While a large number of chicken illnesses were due to clostridium perfringens, chicken led to many hospitalizations partly because of the high incidence of salmonella in chicken that isn’t properly cooked.
Most of the ground beef illnesses were from E. coli, which is found in the intestinal tracts of cattle and can transfer to the carcass if the meat isn’t handled properly during slaughter. Ground beef can be riskier than steak and other beef products because pathogens are spread during the grinding process.
According to the report, listeria, salmonella and E. coli required the most hospitalizations.
The group noted that the data is incomplete because so many foodborne illnesses are not reported or tracked. The CDC estimates that as many as 48 million Americans get sick from food poisoning each year.
To reduce foodborne illnesses from meat, CSPI recommends what they call “defensive eating” — assuming that meat can be unsafe. Safe handling includes not letting meat juices drip onto other food or counters, cleaning cutting boards and plates that have held raw meat, wearing gloves when preparing meat and washing hands often.
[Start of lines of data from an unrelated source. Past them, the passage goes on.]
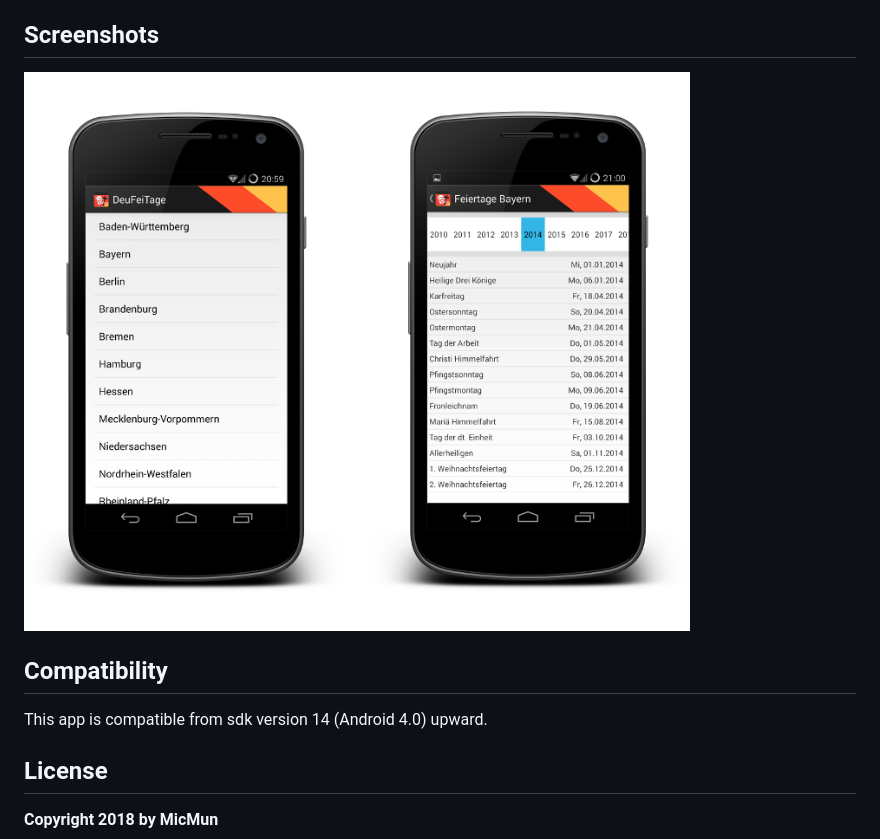
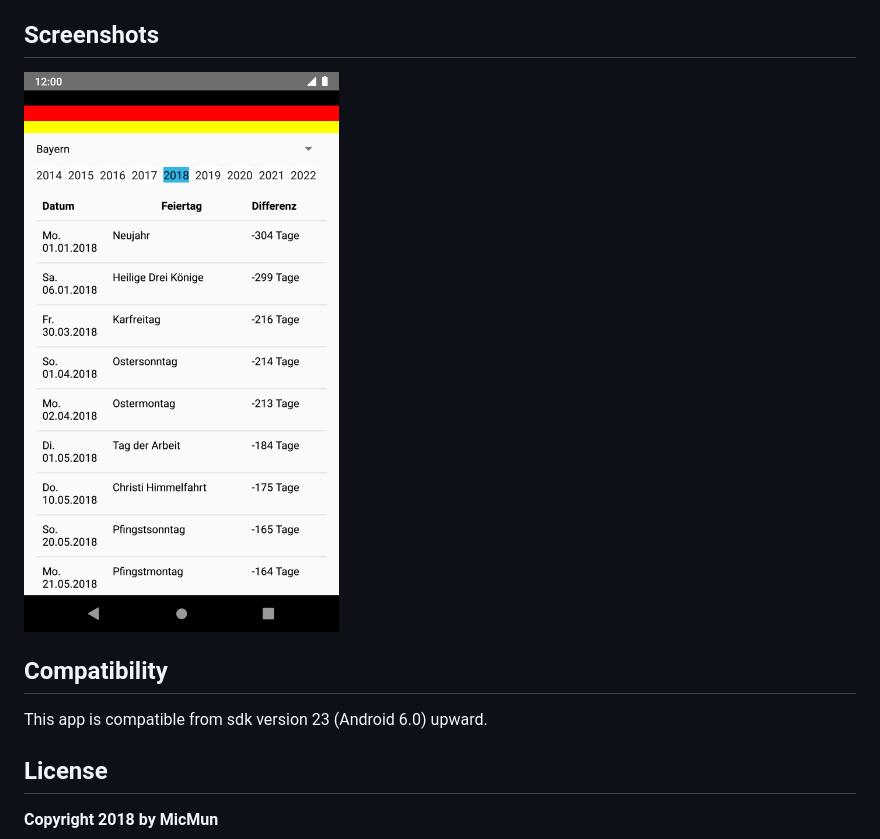
Before and after one commit to MicMun/DeuFeiTage, a Markdown page: README.md, the part around the change printed below. GitHub-like rendering; pictures changed too: screen_deufeitage.png.

Commit message:
README and screenshot updated.

```diff
--- a/README.md
+++ b/README.md
@@ -12,7 +12,7 @@ Dieses GitHub Repository hostet den Code der Android-App _DeuFeiTage_. _DeuFeiTa
 
 ## Compatibility
 
-This app is compatible from sdk version 14 (Android 4.0) upward.
+This app is compatible from sdk version 23 (Android 6.0) upward.
 
 ## License
 
```
Also changed, not shown: other parts of README.md (+1 -1 lines).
Cooks should also make sure meat is heated to the proper temperature before eating it.